What’s also interesting is that black on black crime is still more prevalent than ever. Additionally, the numbers of those incarcerated and dropping out of school is still alarming, and alcohol and drug abuse plague our community, especially our men, most. Yet, we still feel we are doing something right by beating the “s***” out of our children. Simply put, violence breeds violence. Why would the result be any different in a familial setting?
Furthermore, children have already developed their character by age 7, so efforts to curb unwanted behavior by force, especially at age 15, are largely futile. As I stated in response to the the commenter above, Dollar would have gotten jail time for doing what he did to a dog, so at the very least, legally, he was wrong. He could have simply told her if she left the house, not to bother coming back. I’m certain she would have stayed.

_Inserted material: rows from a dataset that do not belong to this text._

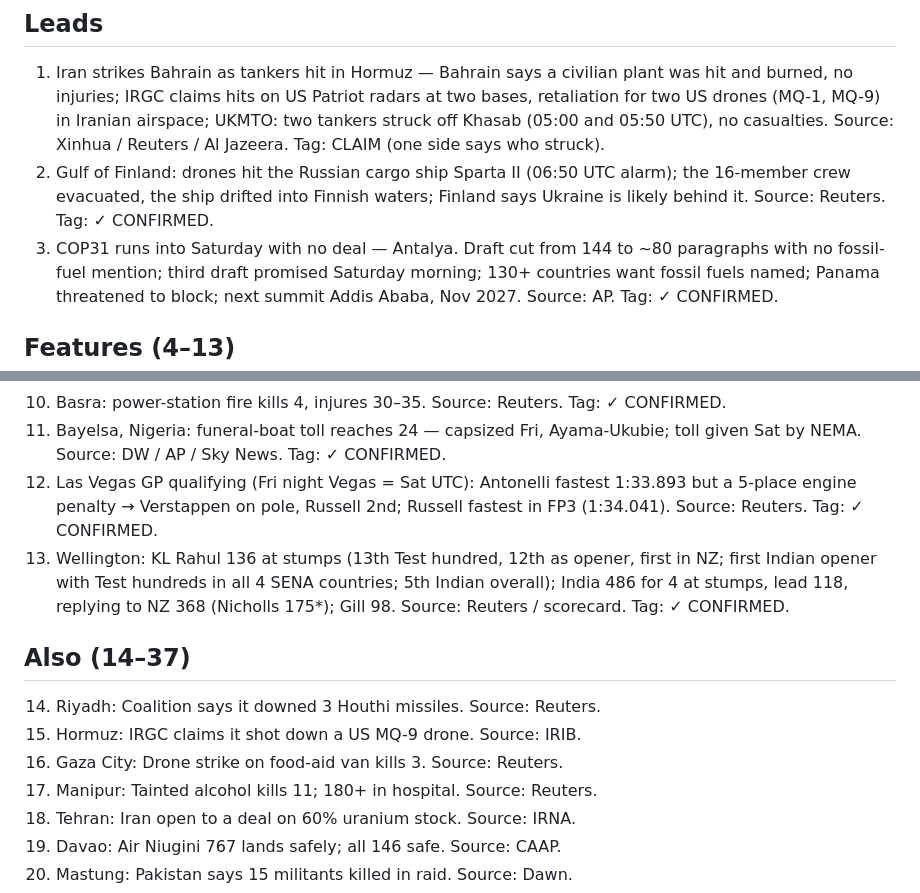
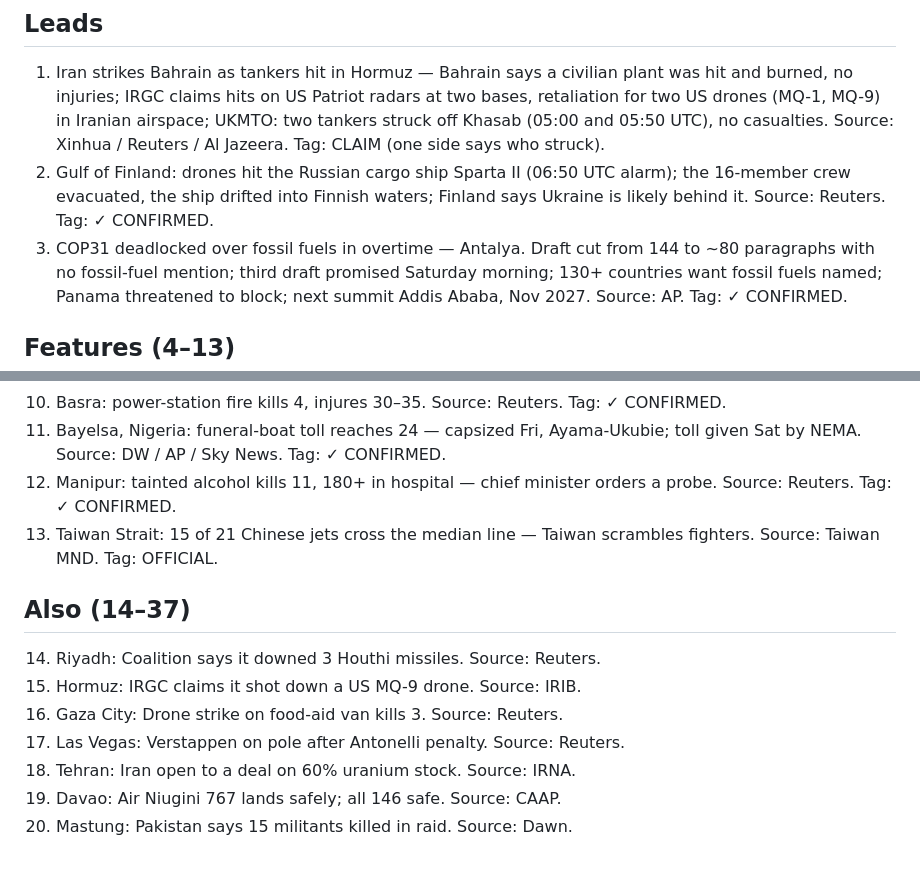
Before and after one commit to giber76/news-image-20261121-entry, a Markdown page: STORIES.md, 2 parts joined by grey strips. Rendered like a GitHub page; blank space fills up the shorter version.

```diff
--- a/STORIES.md
+++ b/STORIES.md
@@ -52,7 +102,7 @@ East Asia {21, 31}, SE Asia {19, 26, 32}, Americas {4, 5, 12, 25,
    (06:50 UTC alarm); the 16-member crew evacuated, the ship drifted
    into Finnish waters; Finland says Ukraine is likely behind it.
    Source: Reuters. Tag: ✓ CONFIRMED.
-3. COP31 runs into Saturday with no deal — Antalya. Draft cut from 144
+3. COP31 deadlocked over fossil fuels in overtime — Antalya. Draft cut from 144
    to ~80 paragraphs with no fossil-fuel mention; third draft promised
    Saturday morning; 130+ countries want fossil fuels named; Panama
    threatened to block; next summit Addis Ababa, Nov 2027.
@@ -84,15 +134,10 @@ East Asia {21, 31}, SE Asia {19, 26, 32}, Americas {4, 5, 12, 25,
 11. Bayelsa, Nigeria: funeral-boat toll reaches 24 — capsized Fri,
     Ayama-Ukubie; toll given Sat by NEMA. Source: DW / AP / Sky News.
     Tag: ✓ CONFIRMED.
-12. Las Vegas GP qualifying (Fri night Vegas = Sat UTC): Antonelli
-    fastest 1:33.893 but a 5-place engine penalty → Verstappen on pole,
-    Russell 2nd; Russell fastest in FP3 (1:34.041). Source: Reuters.
-    Tag: ✓ CONFIRMED.
-13. Wellington: KL Rahul 136 at stumps (13th Test hundred, 12th as
-    opener, first in NZ; first Indian opener with Test hundreds in all
-    4 SENA countries; 5th Indian overall); India 486 for 4 at stumps,
-    lead 118, replying to NZ 368 (Nicholls 175*); Gill 98.
-    Source: Reuters / scorecard. Tag: ✓ CONFIRMED.
+12. Manipur: tainted alcohol kills 11, 180+ in hospital — chief
+    minister orders a probe. Source: Reuters. Tag: ✓ CONFIRMED.
+13. Taiwan Strait: 15 of 21 Chinese jets cross the median line —
+    Taiwan scrambles fighters. Source: Taiwan MND. Tag: OFFICIAL.
 
 ## Also (14–37)
 
@@ -100,7 +145,7 @@ East Asia {21, 31}, SE Asia {19, 26, 32}, Americas {4, 5, 12, 25,
     Reuters.
 15. Hormuz: IRGC claims it shot down a US MQ-9 drone. Source: IRIB.
 16. Gaza City: Drone strike on food-aid van kills 3. Source: Reuters.
-17. Manipur: Tainted alcohol kills 11; 180+ in hospital. Source:
+17. Las Vegas: Verstappen on pole after Antonelli penalty. Source:
     Reuters.
 18. Tehran: Iran open to a deal on 60% uranium stock. Source: IRNA.
 19. Davao: Air Niugini 767 lands safely; all 146 safe. Source: CAAP.
```
Also changed, not shown: other parts of STORIES.md (+52 -3 lines), entry.png, 1 other file.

I wrote an article a while back titled, “How Were You Raised?” In it I discussed how I felt this form of discipline commonly practiced in the black community stifled me and contributed to a lack of professional confidence, well into adulthood. I still believe this to be true. From our parents, we learn how to deal with feelings of anger and sadness, we are taught how to treat others, and conversely, how we should allow others to treat us. Maybe this cycle of abuse is why we still have so many women who question whether a man loves them, even after he has hit her, cheated on her repeatedly or torn her down with words. What seems so obvious to us is unrecognizable to her, but these are all lessons from our FATHERS.
Happy Father’s Day to my dad, George M. Brown, and to yours…